President Obama was considering whether to visit Ferguson, Missouri, today while he's in Chicago to promote his executive order on immigration.
"We are a nation built on the rule of law, so we need to accept that this decision was the grand jury's to make," the president said after the grand jury decided not to indict a white police officer who shot and killed a black teenager last summer.
Critics will see irony in Obama's reference to the "rule of law" after he used executive orders rather than the legislative process to deal with immigration.
He echoed the dead man's family in calling for peaceful protests, while asking law enforcement officials to "show care and restraint."
For their part, law enforcement officers fulfilled that request, limiting their response to using tear gas and pepper spray while mobs burned dozens of stores, torched police cars and shot at firefighters responding to the arson fires.
Riots were a foregone conclusion if the grand jury came back with anything but an indictment of Officer Darren Wilson for killing 18-year-old Michael Brown.
But members of the grand jury, nine whites and three blacks, meeting since Aug. 20, decided they could not do so.

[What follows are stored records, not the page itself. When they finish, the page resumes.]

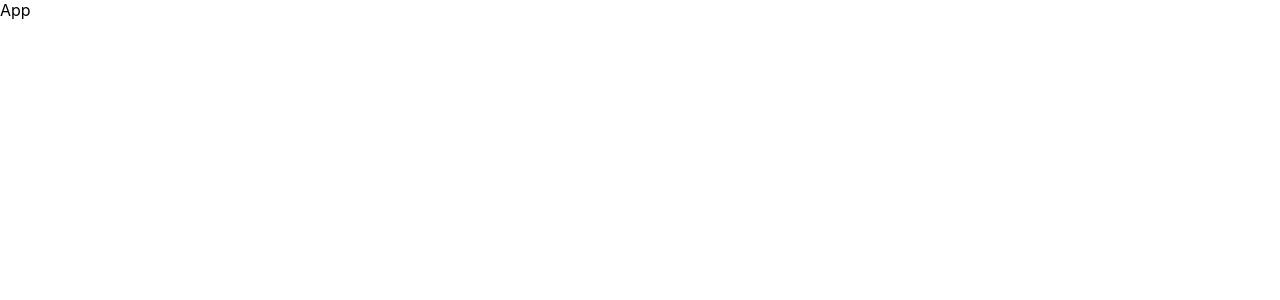
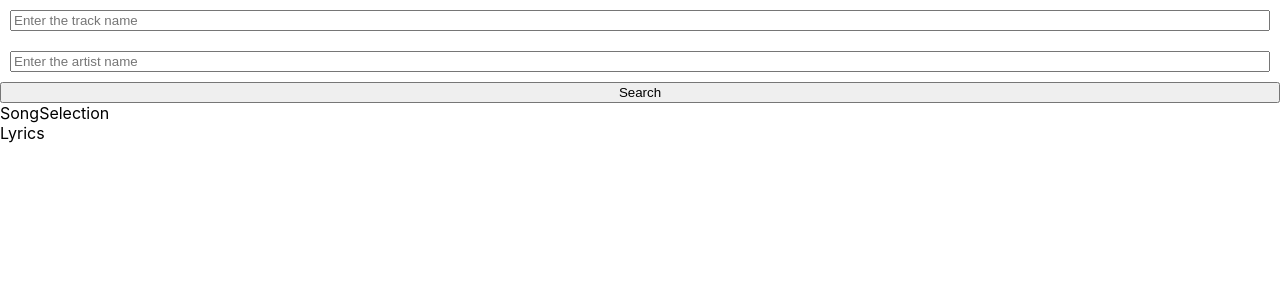
Before and after one commit to chandranshh/lyrics-genie, a React (Create React App) app in the folder client/: page / in a window 1280 px wide. Shown: the top 300 px of the page. Built offline with nearby package versions, Linux system fonts and the light colour scheme.

Commit message:
made basic skeleton

```diff
--- a/client/src/App.js
+++ b/client/src/App.js
@@ -1,7 +1,12 @@
 import React from "react";
+import LyricsGenie from "./components/lyricsgenie/LyricsGenie";
 
 function App() {
-  return <div>App</div>;
+  return (
+    <div>
+      <LyricsGenie />
+    </div>
+  );
 }
 
 export default App;
--- /dev/null
+++ b/client/src/components/lyrics/Lyrics.jsx
@@ -0,0 +1,7 @@
+import React from "react";
+
+function Lyrics() {
+  return <div>Lyrics</div>;
+}
+
+export default Lyrics;
--- /dev/null
+++ b/client/src/components/lyricsgenie/LyricsGenie.jsx
@@ -0,0 +1,17 @@
+import React from "react";
+import Lyrics from "../lyrics/Lyrics.jsx";
+import SearchBar from "../searchbar/Searchbar.jsx";
+import SongSelection from "../songselection/SongSelection.jsx";
+import "./LyricsGenie.css";
+
+function LyricsGenie() {
+  return (
+    <>
+      <SearchBar />
+      <SongSelection />
+      <Lyrics />
+    </>
+  );
+}
+
+export default LyricsGenie;
--- /dev/null
+++ b/client/src/components/searchbar/Searchbar.css
@@ -0,0 +1,12 @@
+.searchbar-container{
+    display: flex;
+    flex-direction: column;
+}
+
+.track-name{
+    margin: 10px;
+}
+
+.artist-name{
+    margin: 10px;
+}
--- /dev/null
+++ b/client/src/components/searchbar/Searchbar.jsx
@@ -0,0 +1,23 @@
+import React from "react";
+import "./Searchbar.css";
+
+function Searchbar() {
+  return (
+    <div className="searchbar-container">
+      <input
+        type="text"
+        className="track-name"
+        placeholder="Enter the track name"
+      />
+      <input
+        type="text"
+        className="artist-name"
+        placeholder="Enter the artist name"
+      />
+
+      <button>Search</button>
+    </div>
+  );
+}
+
+export default Searchbar;
--- /dev/null
+++ b/client/src/components/songselection/SongSelection.jsx
@@ -0,0 +1,8 @@
+import React from "react";
+import "./SongSelection.css";
+
+function SongSelection() {
+  return <div>SongSelection</div>;
+}
+
+export default SongSelection;
```
Also changed, not shown: client/src/components/lyrics/Lyrics.css (added), client/src/components/lyricsgenie/LyricsGenie.css (added), client/src/components/songselection/SongSelection.css (added).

According to video and eyewitness testimony, Brown had just committed a strong-arm robbery, stealing some Swisher Sweets cigars from the Ferguson Market -- ransacked in Monday night's riots -- when he and a companion were first told by Wilson to walk on the sidewalk instead of the street, then stopped and confronted by Wilson after the officer noticed the handful of cigars.
According to an Associated Press account of testimony released by the prosecutor's office, "Wilson said he asked a dispatcher to send additional officers, then backed his vehicle in front of Brown and his friend. As he tried to open the door, Wilson said, Brown slammed it back shut. Wilson said he pushed Brown with the door and Brown hit him in the face. Wilson told grand jurors he was thinking: 'What do I do not to get beaten inside my car?'"
He said Brown grabbed at his gun, it failed to fire the first two times Wilson pulled the trigger and then fired through the window of the patrol car.
More shots, Brown took off, then turned to come back, ignoring Wilson's orders to get on the ground before he was finally shot from short range.
Brown's companion, Dorian Johnson, said he was afraid they would be arrested after stealing the cigars, and while he told a slightly different story, did confirm that the two struggled before the fatal shots were fired.
The death of any young man is a tragedy, and no one deserves to die over petty theft.
But any officer who is involved in a fight over control of a weapon is involved in a life-or-death struggle and may have no choice but to shoot.
Riots and destruction can only exacerbate racial tensions that have been simmering since last summer's tragic death.
It will take cool heads, effective leadership and a real effort at reconciliation by both sides of the issue to avoid bloodshed and destruction in the future.